» What you will do: In the material below, find each line with the string "ipynb" and copy it.

*****

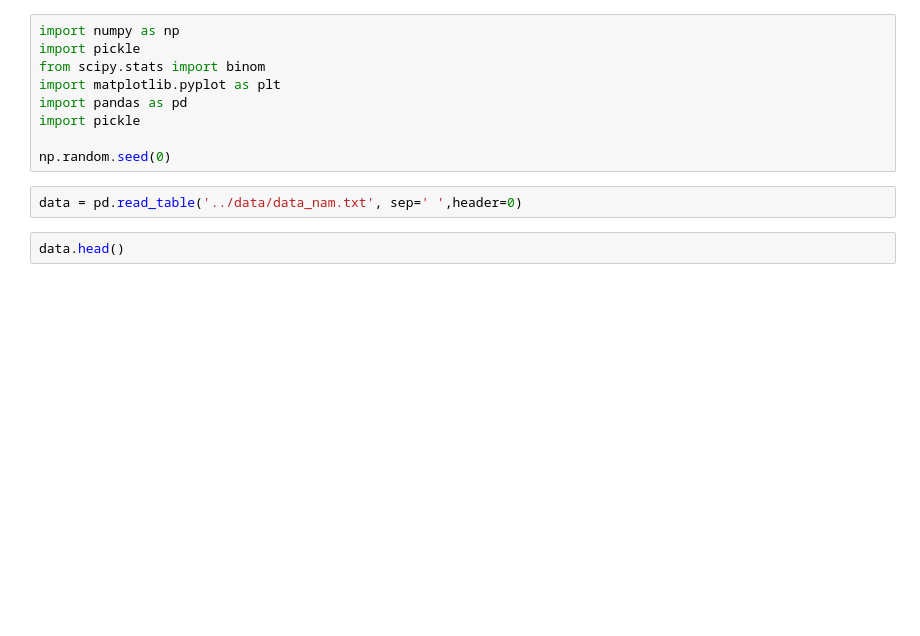
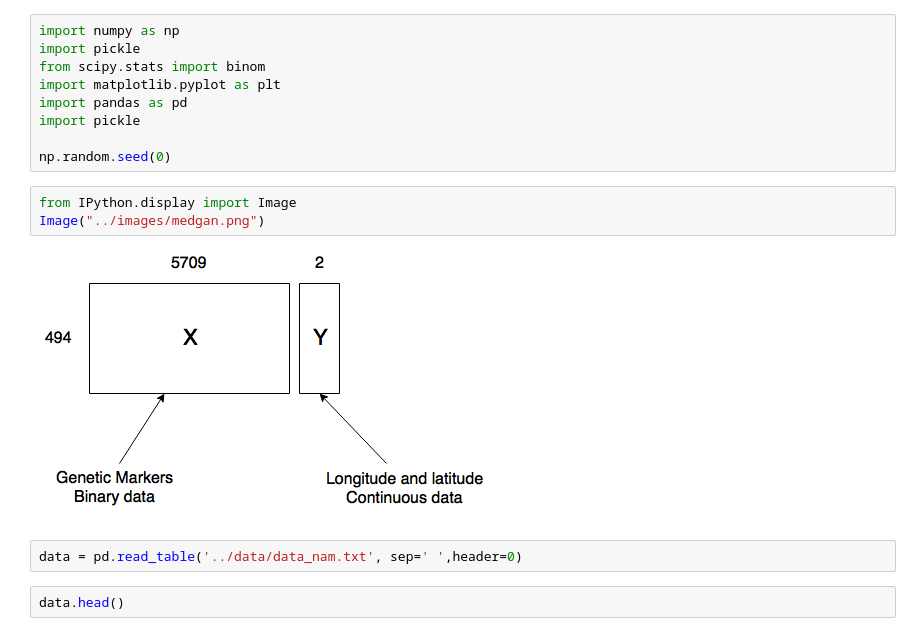
Before and after one commit to thomasgrsp/workaroundmedgan, a Jupyter notebook: notebooks/medgan_pca.ipynb, the cells around one changed output. Cells and saved outputs as stored; diff of their text form; blank space fills up the shorter version.

```diff
--- a/notebooks/medgan_pca.ipynb
+++ b/notebooks/medgan_pca.ipynb
@@ -7,6 +7,11 @@ import pandas as pd
 import pickle
 
 np.random.seed(0)
+# %%
+from IPython.display import Image
+Image("../images/medgan.png")
+# %% [output]
+[figure, added]
 # %%
 data = pd.read_table('../data/data_nam.txt', sep=' ',header=0)
 # %%
```
Also changed, not shown: parts of 21 cells of this notebook.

*****

» Reply to the task:
Before and after one commit to thomasgrsp/workaroundmedgan, a Jupyter notebook: notebooks/medgan_pca.ipynb, the cells around one changed output. Cells and saved outputs as stored; diff of their text form; blank space fills up the shorter version.
--- a/notebooks/medgan_pca.ipynb
+++ b/notebooks/medgan_pca.ipynb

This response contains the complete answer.